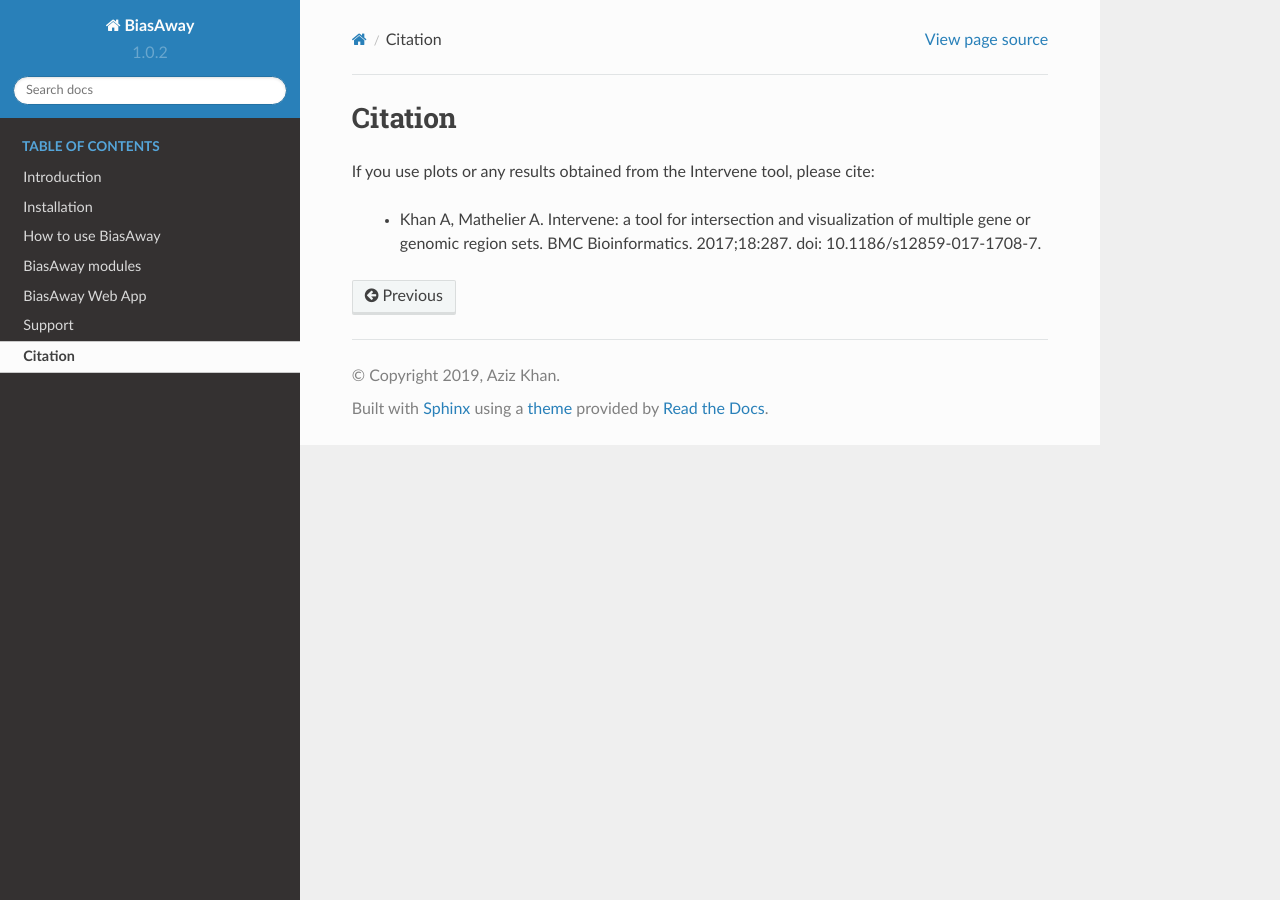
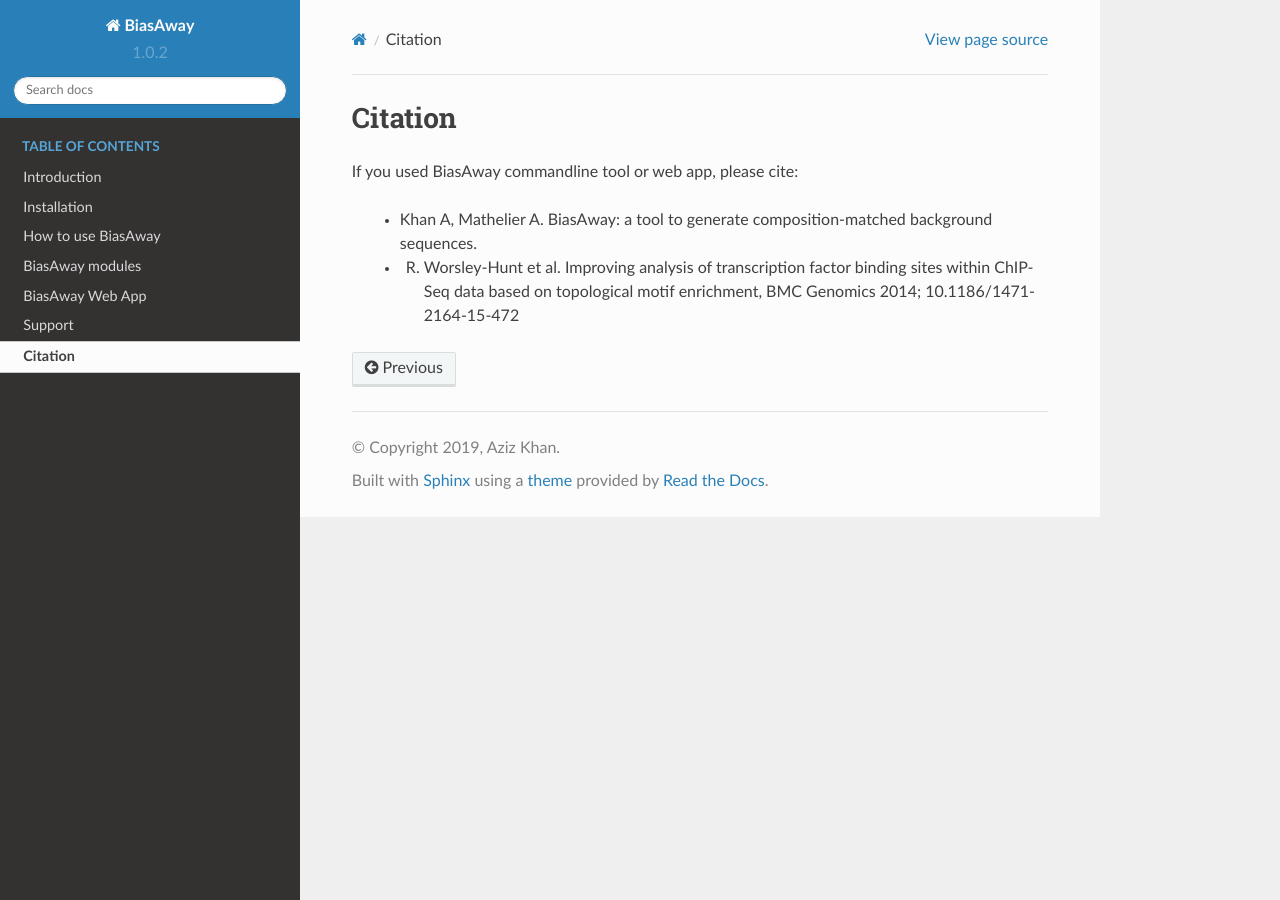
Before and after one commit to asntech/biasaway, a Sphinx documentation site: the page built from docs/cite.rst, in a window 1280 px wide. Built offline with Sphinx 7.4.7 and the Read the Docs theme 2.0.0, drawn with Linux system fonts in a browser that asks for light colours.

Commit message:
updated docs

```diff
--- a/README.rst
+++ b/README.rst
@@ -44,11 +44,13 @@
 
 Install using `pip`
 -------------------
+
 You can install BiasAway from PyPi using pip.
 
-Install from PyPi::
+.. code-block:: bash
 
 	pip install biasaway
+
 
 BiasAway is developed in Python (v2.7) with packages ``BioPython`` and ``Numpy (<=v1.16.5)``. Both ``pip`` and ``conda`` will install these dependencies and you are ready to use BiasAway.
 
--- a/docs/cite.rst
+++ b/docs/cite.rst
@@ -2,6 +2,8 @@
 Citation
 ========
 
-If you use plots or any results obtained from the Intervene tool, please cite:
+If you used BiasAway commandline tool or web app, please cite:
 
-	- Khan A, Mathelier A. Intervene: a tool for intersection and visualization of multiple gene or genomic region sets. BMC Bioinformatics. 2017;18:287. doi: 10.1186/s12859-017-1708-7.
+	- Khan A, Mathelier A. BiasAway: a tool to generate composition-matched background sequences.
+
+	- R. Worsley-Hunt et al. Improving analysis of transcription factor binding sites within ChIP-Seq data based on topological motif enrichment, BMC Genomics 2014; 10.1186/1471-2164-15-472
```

--

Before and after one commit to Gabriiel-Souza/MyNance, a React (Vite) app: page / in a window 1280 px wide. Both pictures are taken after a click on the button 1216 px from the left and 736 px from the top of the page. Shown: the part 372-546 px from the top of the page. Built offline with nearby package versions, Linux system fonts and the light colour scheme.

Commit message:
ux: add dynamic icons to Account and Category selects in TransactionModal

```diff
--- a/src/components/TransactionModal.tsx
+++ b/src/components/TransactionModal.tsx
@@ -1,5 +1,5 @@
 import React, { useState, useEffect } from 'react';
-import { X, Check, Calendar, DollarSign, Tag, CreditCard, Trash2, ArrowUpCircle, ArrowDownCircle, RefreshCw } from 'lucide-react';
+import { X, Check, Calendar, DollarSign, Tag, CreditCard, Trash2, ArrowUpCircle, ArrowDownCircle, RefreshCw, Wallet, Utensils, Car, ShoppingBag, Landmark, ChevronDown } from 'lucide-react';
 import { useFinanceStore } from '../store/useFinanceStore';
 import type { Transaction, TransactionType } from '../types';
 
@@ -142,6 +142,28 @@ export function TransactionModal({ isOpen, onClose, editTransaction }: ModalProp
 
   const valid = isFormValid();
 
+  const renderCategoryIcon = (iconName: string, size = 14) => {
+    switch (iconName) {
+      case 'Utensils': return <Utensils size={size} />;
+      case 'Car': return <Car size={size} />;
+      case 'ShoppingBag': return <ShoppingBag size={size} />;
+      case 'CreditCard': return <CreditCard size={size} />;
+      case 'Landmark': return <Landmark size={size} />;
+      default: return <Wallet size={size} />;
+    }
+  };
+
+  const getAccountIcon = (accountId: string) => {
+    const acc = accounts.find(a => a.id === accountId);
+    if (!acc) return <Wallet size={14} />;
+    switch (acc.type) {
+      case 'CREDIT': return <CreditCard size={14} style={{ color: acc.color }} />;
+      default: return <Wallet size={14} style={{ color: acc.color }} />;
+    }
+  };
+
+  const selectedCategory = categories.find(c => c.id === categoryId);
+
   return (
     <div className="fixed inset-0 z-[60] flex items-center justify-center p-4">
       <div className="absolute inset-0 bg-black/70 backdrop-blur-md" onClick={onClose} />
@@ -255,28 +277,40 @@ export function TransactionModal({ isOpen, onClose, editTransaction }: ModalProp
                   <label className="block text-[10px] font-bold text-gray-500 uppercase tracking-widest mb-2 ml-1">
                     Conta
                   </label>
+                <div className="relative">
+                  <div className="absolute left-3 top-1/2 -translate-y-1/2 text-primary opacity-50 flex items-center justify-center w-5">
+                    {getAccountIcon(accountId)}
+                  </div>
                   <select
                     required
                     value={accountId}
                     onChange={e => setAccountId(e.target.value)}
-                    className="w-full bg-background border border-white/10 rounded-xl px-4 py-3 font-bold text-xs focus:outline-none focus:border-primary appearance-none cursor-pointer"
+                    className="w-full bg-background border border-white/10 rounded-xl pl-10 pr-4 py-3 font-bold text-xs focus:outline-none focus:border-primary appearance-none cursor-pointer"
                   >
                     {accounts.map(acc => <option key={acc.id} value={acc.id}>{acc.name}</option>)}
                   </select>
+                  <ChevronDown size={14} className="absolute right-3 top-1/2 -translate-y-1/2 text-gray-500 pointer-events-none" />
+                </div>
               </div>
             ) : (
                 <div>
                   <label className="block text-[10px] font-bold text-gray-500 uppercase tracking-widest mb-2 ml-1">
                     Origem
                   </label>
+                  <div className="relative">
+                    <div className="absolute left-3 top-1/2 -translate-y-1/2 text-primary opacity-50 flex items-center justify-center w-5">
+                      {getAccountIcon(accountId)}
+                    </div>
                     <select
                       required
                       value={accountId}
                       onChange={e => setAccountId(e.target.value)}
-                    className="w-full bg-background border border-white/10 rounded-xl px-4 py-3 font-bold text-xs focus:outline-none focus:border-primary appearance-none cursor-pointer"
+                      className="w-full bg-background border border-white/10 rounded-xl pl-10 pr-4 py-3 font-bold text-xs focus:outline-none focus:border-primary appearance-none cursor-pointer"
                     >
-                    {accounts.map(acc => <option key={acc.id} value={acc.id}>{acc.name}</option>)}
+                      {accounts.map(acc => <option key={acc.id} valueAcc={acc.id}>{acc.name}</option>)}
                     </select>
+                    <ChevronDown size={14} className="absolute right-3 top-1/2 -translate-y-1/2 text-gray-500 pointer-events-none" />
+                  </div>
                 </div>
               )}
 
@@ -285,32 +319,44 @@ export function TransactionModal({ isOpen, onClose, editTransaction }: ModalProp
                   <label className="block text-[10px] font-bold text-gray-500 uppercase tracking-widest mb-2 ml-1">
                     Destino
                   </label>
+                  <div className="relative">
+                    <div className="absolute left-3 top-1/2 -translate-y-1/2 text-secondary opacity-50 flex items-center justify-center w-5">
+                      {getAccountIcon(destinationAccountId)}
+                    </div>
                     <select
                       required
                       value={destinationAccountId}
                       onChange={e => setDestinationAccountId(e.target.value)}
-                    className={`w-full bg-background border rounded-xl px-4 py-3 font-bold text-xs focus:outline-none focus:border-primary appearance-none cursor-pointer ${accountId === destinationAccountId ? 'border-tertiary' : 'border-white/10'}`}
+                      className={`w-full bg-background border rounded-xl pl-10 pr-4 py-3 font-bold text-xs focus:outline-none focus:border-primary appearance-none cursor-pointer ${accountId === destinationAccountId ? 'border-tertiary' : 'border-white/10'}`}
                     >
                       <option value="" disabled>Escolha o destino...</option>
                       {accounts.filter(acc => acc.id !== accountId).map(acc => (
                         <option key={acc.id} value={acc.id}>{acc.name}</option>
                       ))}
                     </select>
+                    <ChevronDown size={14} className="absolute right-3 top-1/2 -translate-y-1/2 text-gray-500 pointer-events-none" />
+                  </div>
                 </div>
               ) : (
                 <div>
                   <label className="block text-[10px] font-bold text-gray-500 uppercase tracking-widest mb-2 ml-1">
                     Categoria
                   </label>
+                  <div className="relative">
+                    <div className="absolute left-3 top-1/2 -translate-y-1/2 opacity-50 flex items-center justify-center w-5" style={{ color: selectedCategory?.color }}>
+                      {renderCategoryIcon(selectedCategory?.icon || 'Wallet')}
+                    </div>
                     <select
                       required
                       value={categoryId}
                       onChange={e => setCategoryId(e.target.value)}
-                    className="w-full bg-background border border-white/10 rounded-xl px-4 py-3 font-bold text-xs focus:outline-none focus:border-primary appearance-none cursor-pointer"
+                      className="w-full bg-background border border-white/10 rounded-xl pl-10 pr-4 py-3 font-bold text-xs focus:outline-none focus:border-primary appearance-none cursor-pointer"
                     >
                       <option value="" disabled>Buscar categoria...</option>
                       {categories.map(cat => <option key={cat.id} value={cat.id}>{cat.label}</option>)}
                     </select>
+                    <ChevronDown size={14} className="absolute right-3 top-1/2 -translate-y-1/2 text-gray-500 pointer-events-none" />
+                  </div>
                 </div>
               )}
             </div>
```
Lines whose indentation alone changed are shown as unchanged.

...

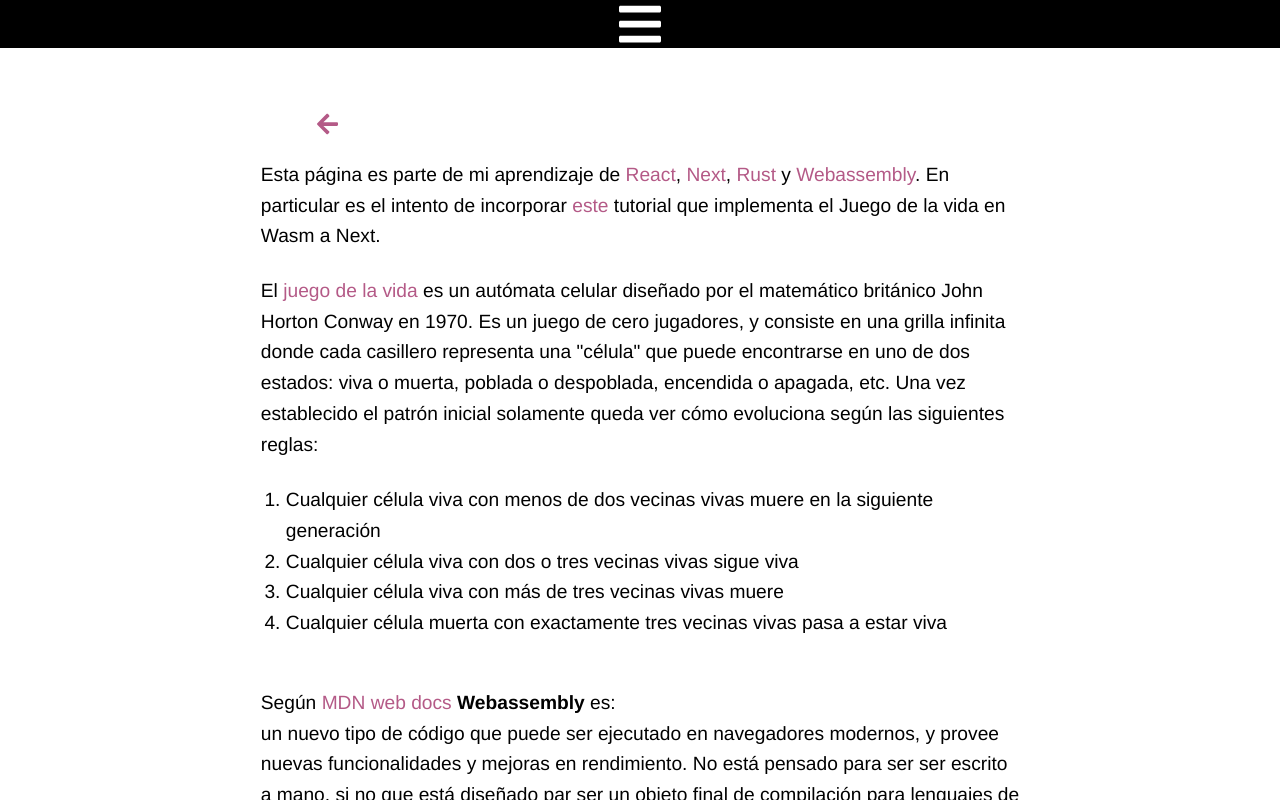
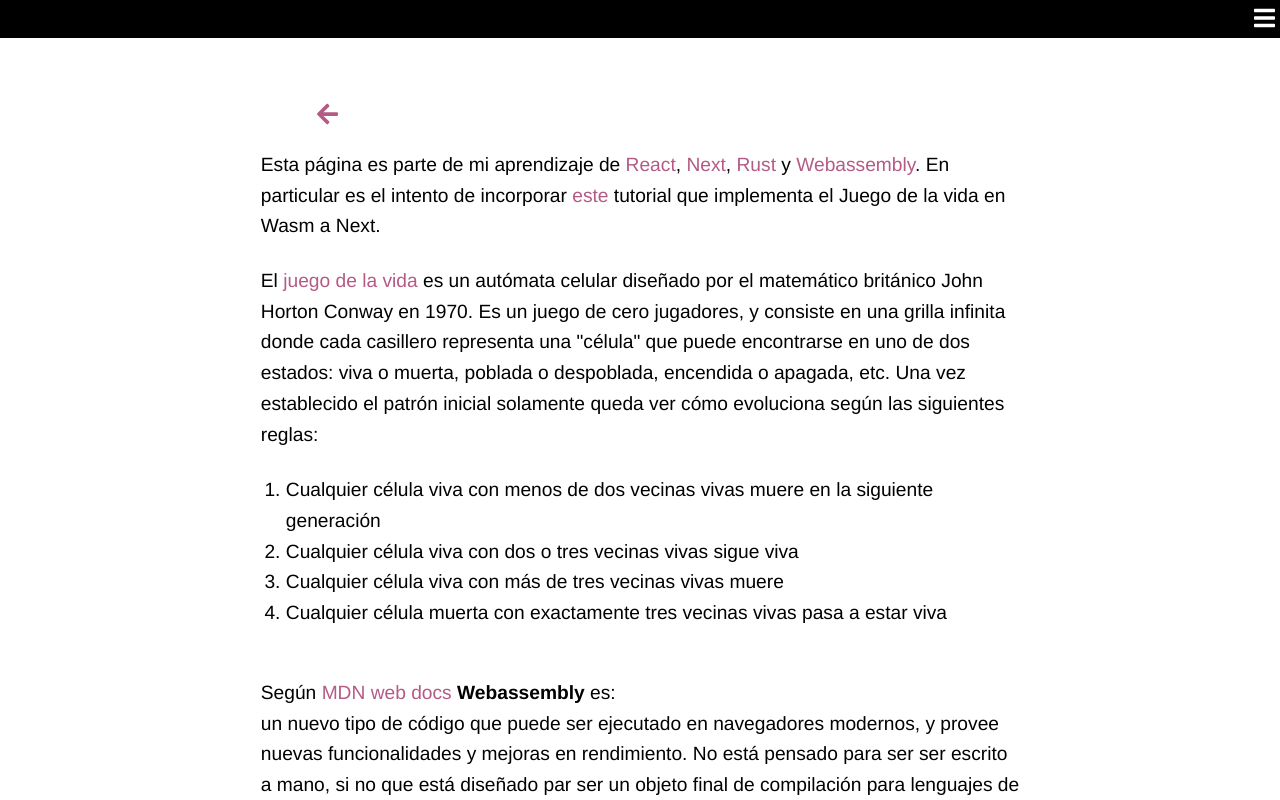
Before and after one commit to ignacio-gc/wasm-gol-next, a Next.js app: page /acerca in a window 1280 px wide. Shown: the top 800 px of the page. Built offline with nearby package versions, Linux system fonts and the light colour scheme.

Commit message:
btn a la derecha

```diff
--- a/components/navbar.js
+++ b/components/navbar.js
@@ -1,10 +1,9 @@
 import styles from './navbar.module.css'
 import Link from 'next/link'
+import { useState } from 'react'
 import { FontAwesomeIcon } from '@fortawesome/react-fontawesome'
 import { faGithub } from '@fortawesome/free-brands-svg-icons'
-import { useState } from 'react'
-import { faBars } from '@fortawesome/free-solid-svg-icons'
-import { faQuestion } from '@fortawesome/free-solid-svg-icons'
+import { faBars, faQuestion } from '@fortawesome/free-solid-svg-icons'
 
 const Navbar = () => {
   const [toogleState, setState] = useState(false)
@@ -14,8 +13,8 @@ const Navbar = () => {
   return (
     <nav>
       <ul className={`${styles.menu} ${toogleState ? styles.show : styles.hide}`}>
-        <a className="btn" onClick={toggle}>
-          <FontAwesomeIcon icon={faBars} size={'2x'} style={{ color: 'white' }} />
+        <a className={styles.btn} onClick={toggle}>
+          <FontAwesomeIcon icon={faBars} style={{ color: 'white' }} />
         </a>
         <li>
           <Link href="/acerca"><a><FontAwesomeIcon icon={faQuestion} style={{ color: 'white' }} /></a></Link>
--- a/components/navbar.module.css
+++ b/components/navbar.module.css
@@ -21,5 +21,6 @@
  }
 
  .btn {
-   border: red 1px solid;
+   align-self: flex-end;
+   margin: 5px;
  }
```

ACTIVITY: Take every line from the listing above that includes the word "faQuestion" and copy it.

COMPLETED EXERCISE:
-import { faQuestion } from '@fortawesome/free-solid-svg-icons'
+import { faBars, faQuestion } from '@fortawesome/free-solid-svg-icons'
           <Link href="/acerca"><a><FontAwesomeIcon icon={faQuestion} style={{ color: 'white' }} /></a></Link>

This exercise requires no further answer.